David H. Hackworth
26 May 98


The Pentagon brass rightly want to close redundant military bases. They say we don't need these leaches, keeping them bleeds off money needed to prepare to fight.

Over $14 billion has been saved by bases closed since 1990. Now Secretary of Defense William Cohen reports that $20 billion more could be saved by the year 2015 if we by get rid of more unneeded infrastructure

But if Washington politicians have their way, that won't happen. Let's face it, what congressional porkers would want to shrink the size of their trough? Who would willing disrupt a proven pay-off system and end all the free rides on the golden carousal?
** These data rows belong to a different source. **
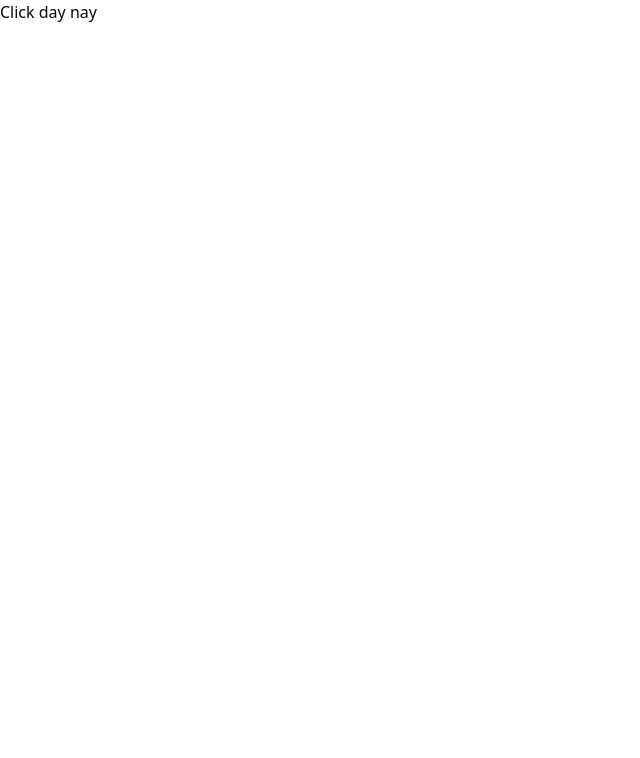
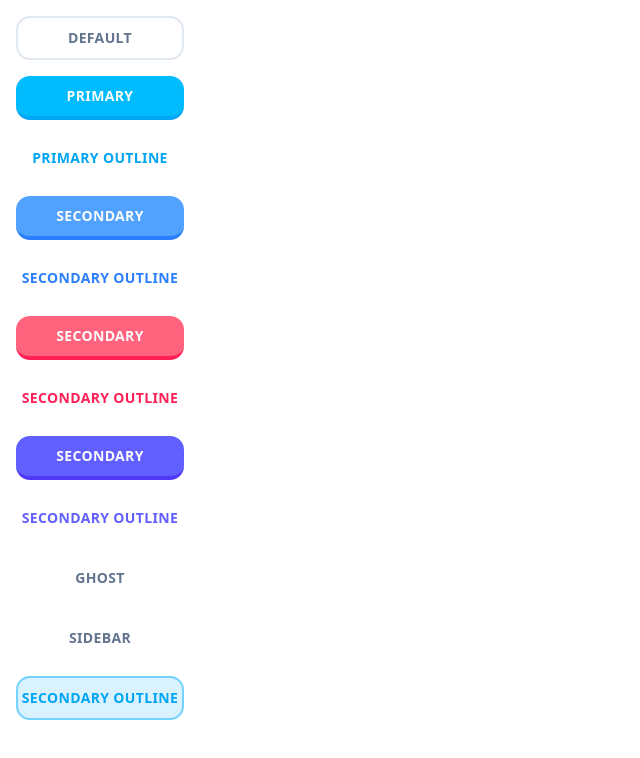
Before and after one commit to Nguyentuananh2112/ASM_Learning_Languages, a Next.js app in the folder learning_web/: page /buttons in a window 1280 px wide. Shown: the top 758 px of the page, without its empty margins (0-640 px from the left). Built offline with nearby package versions, Linux system fonts and the light colour scheme.

Commit message:
Updated Button Libary

```diff
--- a/learning_web/app/buttons/page.tsx
+++ b/learning_web/app/buttons/page.tsx
@@ -1,8 +1,54 @@
+import { Button } from "@/components/ui/button";
+
+
+
 const ButtonPage = () => {
   return (
-    <div>
+    <div className="p-4 space-y-4 flex flex-col max-w-[200px]">
 
-        Click  day nay
+        <Button>
+          Default
+        </Button>
+        <Button variant="primary">
+          Primary
+        </Button>
+        <Button variant="primaryOutline">
+          Primary Outline
+        </Button>
+
+        <Button variant="secondary">
+          Secondary
+        </Button>
+        <Button variant="secondaryOutline">
+          Secondary Outline
+        </Button>
+
+        <Button variant="danger">
+          Secondary
+        </Button>
+        <Button variant="dangerOutline">
+          Secondary Outline
+        </Button>
+
+        <Button variant="super">
+          Secondary
+        </Button>
+        <Button variant="superOutline">
+          Secondary Outline
+        </Button>
+
+        <Button variant="ghost">
+          ghost
+        </Button>
+
+
+        <Button variant="sidebar">
+          sidebar
+        </Button>
+        <Button variant="sidebarOutline">
+          Secondary Outline
+        </Button>
+
 
     </div>
   );
--- a/learning_web/components/ui/button.tsx
+++ b/learning_web/components/ui/button.tsx
@@ -5,29 +5,40 @@
 import { cn } from "@/lib/utils"
 
 const buttonVariants = cva(
-  "inline-flex items-center justify-center gap-2 whitespace-nowrap rounded-md text-sm font-medium transition-all disabled:pointer-events-none disabled:opacity-50 [&_svg]:pointer-events-none [&_svg:not([class*='size-'])]:size-4 shrink-0 [&_svg]:shrink-0 outline-none focus-visible:border-ring focus-visible:ring-ring/50 focus-visible:ring-[3px] aria-invalid:ring-destructive/20 dark:aria-invalid:ring-destructive/40 aria-invalid:border-destructive",
+  "inline-flex items-center justify-center gap-2 whitespace-nowrap rounded-xl text-sm font-bold transition-all disabled:pointer-events-none disabled:opacity-50 [&_svg]:pointer-events-none [&_svg:not([class*='size-'])]:size-4 shrink-0 [&_svg]:shrink-0 outline-none focus-visible:border-ring focus-visible:ring-ring/50 focus-visible:ring-[3px] aria-invalid:ring-destructive/20 dark:aria-invalid:ring-destructive/40 aria-invalid:border-destructive uppercase tracking-wide",
   {
     variants: {
       variant: {
-        default:
-          "bg-primary text-primary-foreground shadow-xs hover:bg-primary/90",
-        destructive:
-          "bg-blue-500 text-white shadow-xs hover:bg-destructive/90 focus-visible:ring-destructive/20 dark:focus-visible:ring-destructive/40 dark:bg-destructive/60",
-        outline:
-          "border bg-background shadow-xs hover:bg-accent hover:text-accent-foreground dark:bg-input/30 dark:border-input dark:hover:bg-input/50",
-        secondary:
-          "bg-secondary text-secondary-foreground shadow-xs hover:bg-secondary/80",
-        ghost:
-          "hover:bg-accent hover:text-accent-foreground dark:hover:bg-accent/50",
-        link: "text-primary underline-offset-4 hover:underline",
+        default: "bg-white text-black border-slate-200 border-2 hover:bg-slate-100 text-slate-500",
+        // chuyển sang màu xanh da trờitrời
+        primary: "bg-sky-400 text-primary-foreground hover:bg-sky-400/90 border-sky-500 border-b-4 active:border-b-0",
 
-        premium: "bg-indigo-500 text-white"
+        primaryOutline: "bg-white text-sky-500 hover:bg-slate-100",
+
+        secondary: "bg-blue-400 text-primary-foreground hover:bg-blue-400/90 border-blue-500 border-b-4 "
+        +"active:border-b-0",
+
+        secondaryOutline: "bg-white text-blue-500 hover:bg-slate-100",
+
+        danger: "bg-rose-400 text-primary-foreground hover:bg-rose-400/90 border-rose-500 border-b-4 active:border-b-0",
+
+        dangerOutline: "bg-white text-rose-500 hover:bg-slate-100",
+
+        super: "bg-indigo-500 text-primary-foreground hover:bg-indigo-500/90 border-indigo-600 border-b-4 "
+        +"active:border-b-0",
+        superOutline: "bg-white text-indigo-500 hover:bg-slate-100",
+
+        ghost: "bg-transparent text-slate-500 border-transparent border-0 hover:bg-slate-100",
+
+        sidebar: "bg-transparent text-slate-500 border-2 border-transparent hover:bg-slate-100 transition-none",
+        sidebarOutline: "bg-sky-500/15 text-sky-500 border-sky-300 border-2 hover:bg-sky-500/20 transition-none",
       },
       size: {
-        default: "h-9 px-4 py-2 has-[>svg]:px-3",
-        sm: "h-8 rounded-md gap-1.5 px-3 has-[>svg]:px-2.5",
-        lg: "h-10 rounded-md px-6 has-[>svg]:px-4",
-        icon: "size-9",
+        default: "h-11 px-4 py-2",
+        sm: "h-9 gap-1.5 px-3",
+        lg: "h-12 px-8",
+        icon: "h-10 w-10",
+        rounded: "rounded-full",
       },
     },
     defaultVariants: {
```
Since the early days of this republic, porkers have put hometown jobs first over life and death matters such as giving our fighters the right stuff and the right training before the bullets start to sing.
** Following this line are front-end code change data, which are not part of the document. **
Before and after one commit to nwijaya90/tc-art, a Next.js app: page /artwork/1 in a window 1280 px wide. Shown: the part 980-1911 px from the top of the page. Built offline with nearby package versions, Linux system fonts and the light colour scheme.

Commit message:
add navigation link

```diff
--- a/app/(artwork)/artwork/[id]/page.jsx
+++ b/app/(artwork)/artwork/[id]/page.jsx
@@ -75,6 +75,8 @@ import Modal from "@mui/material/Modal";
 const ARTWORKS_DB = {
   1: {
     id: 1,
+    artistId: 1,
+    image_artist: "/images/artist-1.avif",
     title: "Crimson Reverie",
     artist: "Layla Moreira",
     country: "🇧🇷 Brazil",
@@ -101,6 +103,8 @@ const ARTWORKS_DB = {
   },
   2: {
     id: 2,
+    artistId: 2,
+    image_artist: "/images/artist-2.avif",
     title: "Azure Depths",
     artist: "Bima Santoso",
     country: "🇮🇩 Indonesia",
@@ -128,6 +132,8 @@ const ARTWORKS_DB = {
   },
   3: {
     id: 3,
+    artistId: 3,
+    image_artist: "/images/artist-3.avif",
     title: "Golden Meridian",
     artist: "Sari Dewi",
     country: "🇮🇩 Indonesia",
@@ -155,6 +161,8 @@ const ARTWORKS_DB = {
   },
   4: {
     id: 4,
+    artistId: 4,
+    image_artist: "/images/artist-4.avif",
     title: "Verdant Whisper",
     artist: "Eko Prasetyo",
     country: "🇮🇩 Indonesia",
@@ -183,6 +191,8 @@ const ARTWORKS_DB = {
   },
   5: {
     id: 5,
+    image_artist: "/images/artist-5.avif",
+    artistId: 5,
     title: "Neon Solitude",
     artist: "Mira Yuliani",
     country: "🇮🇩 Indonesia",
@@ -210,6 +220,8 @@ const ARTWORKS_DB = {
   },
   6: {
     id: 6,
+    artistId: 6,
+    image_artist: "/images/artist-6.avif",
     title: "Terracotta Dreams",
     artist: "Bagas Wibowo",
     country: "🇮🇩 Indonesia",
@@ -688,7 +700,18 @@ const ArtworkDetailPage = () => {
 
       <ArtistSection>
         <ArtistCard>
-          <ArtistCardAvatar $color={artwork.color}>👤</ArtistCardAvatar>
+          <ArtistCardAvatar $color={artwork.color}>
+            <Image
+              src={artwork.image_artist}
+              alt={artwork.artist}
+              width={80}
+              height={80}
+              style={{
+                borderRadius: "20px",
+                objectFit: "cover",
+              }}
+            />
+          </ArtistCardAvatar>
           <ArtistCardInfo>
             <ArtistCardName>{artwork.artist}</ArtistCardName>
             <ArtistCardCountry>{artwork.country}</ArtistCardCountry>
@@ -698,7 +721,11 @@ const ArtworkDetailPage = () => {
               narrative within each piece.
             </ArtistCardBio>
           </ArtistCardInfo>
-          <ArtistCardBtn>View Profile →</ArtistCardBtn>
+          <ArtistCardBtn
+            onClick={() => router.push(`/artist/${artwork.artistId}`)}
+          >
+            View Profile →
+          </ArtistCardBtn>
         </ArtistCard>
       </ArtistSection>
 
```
This is why America has never been ready for war when the Pearl Harbors happen. It's an American political tradition to defend the pork barrel over our uniformed sons' and daughters' lives.

It's just not the pols either. Our shortsightedness and/or collusion -- whether inadvertent or intentional -- has let them kill our kids. It's hard for us to stop thinking that pork means jobs and jobs bring the good life to our hometowns.

When you get right down to it, we're accessories to murder too, close behind Congressman Mefirst and Senator Lard.

Check out the military cemeteries. Many of the graves are there because there wasn't a decent radar early warning set up in Hawaii in 1941 or a gunner didn't have an effective anti-tank weapon in Korea in 1950 or a 19-year-old rifleman was trained in the snow at Fort Lewis, Washington for the tropical jungles of Vietnam in 1969.

Since 1990, our forces have been cut by almost 1 million troops, yet few bases have been nailed shut. Congress has fought tooth and nail to keep all the empty barracks, unused drill fields and half filled bases. They chant, "We got to be prepared to refight World War II," a sorry rationalization to stay connected to the trough since there will never be another war like WWII.

Between 1989 and 2003, the number of Navy ships will be cut by 46 percent, berthing space by only 18 percent. Army personnel will be cut by almost 50 percent, Army bases by only 7 percent.

Keeping unneeded bases -- many of the existing 400 bases were built in the 18th Century to keep marauding Indians away from settlers' scalps -- places our warriors at high risk. The money needed to train for razor sharp combat readiness, to replace worn-out gear, buy spare parts or for new gear to modernize our force is going instead to feed fat voters near bases which do not and will not have any military necessity as we enter the 21st Century.

At least 100 bases could be closed tomorrow and no one less the porkers and many of their misguided constituents would miss them. Keeping them up and running makes as much sense as maintaining a six bedroom family house long after the kids have flown the nest.

Our military leaders want to be ready for the wars of the future, not of the past. They know they must copy big business by constantly updating and asking themselves: If we don't need it, why keep it?

Just one example out of dozens: We're maintaining two forts in Alaska to house one Army brigade. This costs almost as much as it does to run Fort Bragg, NC, a facility with 10 times the number of troops. The stockholders at GM, IBM or GE would scream if such abuse went down at one of their plants. But somehow taxpayers have closed their eyes to the stupidity of allowing the Senators from Alaska to hang onto a couple bases when there's no longer any military necessity whatsoever.

The Pentagon can only win this campaign by out-guerrilla-ing the porkers. They should consolidate by quietly moving all units from bases they don't need. Then invite the media to see Fort Empty, while asking the General Accounting Office to report the waste and abuse involved in keeping them open to the American people.

The End